= Beginning of Section =

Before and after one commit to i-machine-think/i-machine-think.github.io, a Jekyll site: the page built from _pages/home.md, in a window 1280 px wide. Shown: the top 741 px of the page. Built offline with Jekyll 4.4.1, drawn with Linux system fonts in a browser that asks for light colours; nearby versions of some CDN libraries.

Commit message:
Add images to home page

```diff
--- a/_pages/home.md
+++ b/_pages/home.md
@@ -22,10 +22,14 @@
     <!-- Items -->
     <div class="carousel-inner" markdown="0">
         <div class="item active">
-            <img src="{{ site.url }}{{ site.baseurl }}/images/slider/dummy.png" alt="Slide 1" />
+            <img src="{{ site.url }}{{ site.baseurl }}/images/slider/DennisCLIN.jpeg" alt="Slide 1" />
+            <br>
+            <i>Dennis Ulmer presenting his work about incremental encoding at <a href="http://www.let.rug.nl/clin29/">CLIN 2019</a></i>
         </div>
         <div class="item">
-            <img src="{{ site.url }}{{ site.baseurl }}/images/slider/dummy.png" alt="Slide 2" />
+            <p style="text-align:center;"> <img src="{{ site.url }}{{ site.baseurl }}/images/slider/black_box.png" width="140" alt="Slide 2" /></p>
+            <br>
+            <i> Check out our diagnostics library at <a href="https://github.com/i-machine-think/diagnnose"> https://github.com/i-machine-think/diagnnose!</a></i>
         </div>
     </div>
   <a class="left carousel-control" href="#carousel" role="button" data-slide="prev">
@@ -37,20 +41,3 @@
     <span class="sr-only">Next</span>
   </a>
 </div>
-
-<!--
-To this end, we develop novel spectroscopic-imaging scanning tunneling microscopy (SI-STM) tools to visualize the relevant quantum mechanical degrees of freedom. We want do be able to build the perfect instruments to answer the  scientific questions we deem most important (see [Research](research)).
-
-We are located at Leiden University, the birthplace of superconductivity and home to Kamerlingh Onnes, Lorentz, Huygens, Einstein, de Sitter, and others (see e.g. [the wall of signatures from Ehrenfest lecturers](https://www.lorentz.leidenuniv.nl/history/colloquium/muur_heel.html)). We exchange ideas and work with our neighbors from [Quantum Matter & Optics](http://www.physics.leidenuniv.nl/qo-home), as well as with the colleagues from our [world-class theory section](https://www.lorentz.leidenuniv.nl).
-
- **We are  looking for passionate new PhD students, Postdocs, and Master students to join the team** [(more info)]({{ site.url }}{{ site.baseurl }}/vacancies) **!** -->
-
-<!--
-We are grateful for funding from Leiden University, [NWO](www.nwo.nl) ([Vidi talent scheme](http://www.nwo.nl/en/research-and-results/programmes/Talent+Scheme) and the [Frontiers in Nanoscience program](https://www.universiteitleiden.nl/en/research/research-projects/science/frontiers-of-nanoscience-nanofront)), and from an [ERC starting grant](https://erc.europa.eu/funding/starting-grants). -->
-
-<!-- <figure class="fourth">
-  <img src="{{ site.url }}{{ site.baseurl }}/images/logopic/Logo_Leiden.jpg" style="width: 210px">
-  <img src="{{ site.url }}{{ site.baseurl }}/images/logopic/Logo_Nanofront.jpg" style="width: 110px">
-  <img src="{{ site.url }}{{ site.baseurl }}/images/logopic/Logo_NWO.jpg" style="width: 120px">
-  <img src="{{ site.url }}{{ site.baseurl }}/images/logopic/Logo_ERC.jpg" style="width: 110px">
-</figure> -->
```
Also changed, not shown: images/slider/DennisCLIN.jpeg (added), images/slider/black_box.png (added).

= End of Section =

**What is being asked:**
The job is to copy each line from the material above that holds the word "href".

**Answer to this exercise:**
+            <i>Dennis Ulmer presenting his work about incremental encoding at <a href="http://www.let.rug.nl/clin29/">CLIN 2019</a></i>
+            <i> Check out our diagnostics library at <a href="https://github.com/i-machine-think/diagnnose"> https://github.com/i-machine-think/diagnnose!</a></i>
   <a class="left carousel-control" href="#carousel" role="button" data-slide="prev">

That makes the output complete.